(Structured diff data)
***

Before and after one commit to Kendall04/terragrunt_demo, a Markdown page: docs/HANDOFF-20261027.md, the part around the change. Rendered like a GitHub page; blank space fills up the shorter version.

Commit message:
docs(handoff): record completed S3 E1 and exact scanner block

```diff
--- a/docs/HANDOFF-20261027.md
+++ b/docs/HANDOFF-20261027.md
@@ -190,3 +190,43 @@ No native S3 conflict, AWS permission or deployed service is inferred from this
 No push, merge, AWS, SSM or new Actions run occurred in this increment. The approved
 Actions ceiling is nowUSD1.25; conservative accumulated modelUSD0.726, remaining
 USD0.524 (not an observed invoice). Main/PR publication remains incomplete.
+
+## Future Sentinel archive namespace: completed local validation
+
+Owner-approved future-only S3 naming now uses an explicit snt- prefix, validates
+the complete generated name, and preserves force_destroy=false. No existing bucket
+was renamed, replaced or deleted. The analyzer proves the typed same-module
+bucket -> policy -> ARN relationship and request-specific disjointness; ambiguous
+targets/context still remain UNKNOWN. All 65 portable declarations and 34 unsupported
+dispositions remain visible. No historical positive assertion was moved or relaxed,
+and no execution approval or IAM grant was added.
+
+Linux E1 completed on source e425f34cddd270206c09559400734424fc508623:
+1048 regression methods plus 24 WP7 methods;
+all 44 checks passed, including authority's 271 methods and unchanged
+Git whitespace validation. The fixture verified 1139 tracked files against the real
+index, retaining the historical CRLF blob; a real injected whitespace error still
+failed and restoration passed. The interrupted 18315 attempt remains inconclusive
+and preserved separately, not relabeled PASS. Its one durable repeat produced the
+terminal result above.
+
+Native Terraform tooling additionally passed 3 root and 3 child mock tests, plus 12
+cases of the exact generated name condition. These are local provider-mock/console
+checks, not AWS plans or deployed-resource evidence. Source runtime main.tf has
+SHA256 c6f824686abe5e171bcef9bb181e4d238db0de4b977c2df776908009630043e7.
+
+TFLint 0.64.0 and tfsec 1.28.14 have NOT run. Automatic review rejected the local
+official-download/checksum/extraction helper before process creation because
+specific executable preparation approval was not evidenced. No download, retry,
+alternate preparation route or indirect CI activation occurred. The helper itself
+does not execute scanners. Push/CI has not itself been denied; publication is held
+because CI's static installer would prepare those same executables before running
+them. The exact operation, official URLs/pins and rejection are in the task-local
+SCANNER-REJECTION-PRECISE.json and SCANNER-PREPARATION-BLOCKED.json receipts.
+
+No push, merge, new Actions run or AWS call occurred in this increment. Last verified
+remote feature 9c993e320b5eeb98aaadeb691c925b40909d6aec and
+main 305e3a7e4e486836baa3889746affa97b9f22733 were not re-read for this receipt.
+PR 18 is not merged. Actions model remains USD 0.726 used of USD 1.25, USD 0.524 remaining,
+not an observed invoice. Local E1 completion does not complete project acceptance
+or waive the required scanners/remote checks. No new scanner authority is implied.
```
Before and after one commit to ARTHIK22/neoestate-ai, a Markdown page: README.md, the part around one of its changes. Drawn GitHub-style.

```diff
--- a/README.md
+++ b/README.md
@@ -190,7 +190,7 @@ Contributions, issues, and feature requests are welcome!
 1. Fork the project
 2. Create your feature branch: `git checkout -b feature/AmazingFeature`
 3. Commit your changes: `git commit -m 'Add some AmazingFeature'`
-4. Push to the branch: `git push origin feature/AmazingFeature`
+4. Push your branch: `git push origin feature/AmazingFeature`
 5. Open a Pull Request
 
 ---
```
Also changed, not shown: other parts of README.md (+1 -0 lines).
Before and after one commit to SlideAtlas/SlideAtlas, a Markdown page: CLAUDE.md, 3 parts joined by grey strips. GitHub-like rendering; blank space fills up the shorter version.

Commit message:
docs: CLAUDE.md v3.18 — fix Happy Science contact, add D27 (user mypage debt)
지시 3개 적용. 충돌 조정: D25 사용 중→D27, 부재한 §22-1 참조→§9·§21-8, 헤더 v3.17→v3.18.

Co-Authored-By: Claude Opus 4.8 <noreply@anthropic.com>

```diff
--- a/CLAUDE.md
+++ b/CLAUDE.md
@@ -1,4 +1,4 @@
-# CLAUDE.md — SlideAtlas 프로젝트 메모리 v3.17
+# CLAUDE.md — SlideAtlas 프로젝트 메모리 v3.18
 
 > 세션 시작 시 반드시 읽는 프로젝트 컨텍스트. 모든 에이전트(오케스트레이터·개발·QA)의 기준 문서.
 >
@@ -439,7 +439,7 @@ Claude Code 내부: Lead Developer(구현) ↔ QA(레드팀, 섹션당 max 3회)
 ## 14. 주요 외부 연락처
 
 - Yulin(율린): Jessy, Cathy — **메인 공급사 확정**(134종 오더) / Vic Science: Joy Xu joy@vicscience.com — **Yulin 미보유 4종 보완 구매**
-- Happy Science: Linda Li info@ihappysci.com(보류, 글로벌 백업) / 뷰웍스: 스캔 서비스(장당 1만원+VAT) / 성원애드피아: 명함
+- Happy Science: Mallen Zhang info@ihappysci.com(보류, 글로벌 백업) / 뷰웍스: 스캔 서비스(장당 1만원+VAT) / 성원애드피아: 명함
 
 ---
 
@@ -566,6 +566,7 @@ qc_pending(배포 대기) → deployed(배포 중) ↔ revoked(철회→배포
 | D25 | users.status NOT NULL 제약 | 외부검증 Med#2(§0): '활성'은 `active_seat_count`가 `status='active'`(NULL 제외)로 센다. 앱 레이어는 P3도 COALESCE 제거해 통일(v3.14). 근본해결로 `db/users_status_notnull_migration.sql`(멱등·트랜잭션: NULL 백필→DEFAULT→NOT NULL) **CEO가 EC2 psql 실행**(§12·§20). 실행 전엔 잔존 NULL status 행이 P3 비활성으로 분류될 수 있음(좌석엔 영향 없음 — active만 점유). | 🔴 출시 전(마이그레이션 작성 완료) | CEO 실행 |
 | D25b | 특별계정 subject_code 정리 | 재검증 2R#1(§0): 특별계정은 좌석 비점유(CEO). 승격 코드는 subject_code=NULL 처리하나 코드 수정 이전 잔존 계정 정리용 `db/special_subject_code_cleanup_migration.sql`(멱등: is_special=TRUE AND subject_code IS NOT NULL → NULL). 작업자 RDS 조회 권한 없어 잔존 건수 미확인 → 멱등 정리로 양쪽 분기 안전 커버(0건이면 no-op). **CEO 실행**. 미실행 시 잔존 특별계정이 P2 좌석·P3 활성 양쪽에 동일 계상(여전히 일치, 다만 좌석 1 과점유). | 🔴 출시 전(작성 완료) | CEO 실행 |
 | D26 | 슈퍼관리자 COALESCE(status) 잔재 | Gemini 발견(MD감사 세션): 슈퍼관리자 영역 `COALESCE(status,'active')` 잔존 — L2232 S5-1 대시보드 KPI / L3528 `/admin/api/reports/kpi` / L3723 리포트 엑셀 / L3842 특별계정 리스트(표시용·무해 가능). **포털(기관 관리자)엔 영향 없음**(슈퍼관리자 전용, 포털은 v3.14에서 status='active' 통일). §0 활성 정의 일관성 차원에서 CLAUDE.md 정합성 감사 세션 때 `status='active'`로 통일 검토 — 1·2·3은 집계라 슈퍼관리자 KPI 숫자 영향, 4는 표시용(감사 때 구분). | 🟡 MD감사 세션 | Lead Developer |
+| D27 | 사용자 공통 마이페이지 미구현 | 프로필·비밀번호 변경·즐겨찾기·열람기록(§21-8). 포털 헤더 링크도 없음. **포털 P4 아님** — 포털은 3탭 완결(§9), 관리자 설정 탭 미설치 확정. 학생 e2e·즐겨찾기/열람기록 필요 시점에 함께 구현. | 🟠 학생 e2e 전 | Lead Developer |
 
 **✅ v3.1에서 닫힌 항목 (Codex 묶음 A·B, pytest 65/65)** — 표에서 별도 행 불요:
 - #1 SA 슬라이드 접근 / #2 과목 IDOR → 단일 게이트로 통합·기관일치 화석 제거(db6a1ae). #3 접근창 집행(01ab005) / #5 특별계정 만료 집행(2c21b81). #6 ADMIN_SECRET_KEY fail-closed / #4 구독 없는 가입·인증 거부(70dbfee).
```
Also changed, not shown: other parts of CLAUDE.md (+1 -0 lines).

***

§ Exercise prompt:
A single number is required: the count of lines in the data above that include the word "AmazingFeature".

§ Result for this task:
4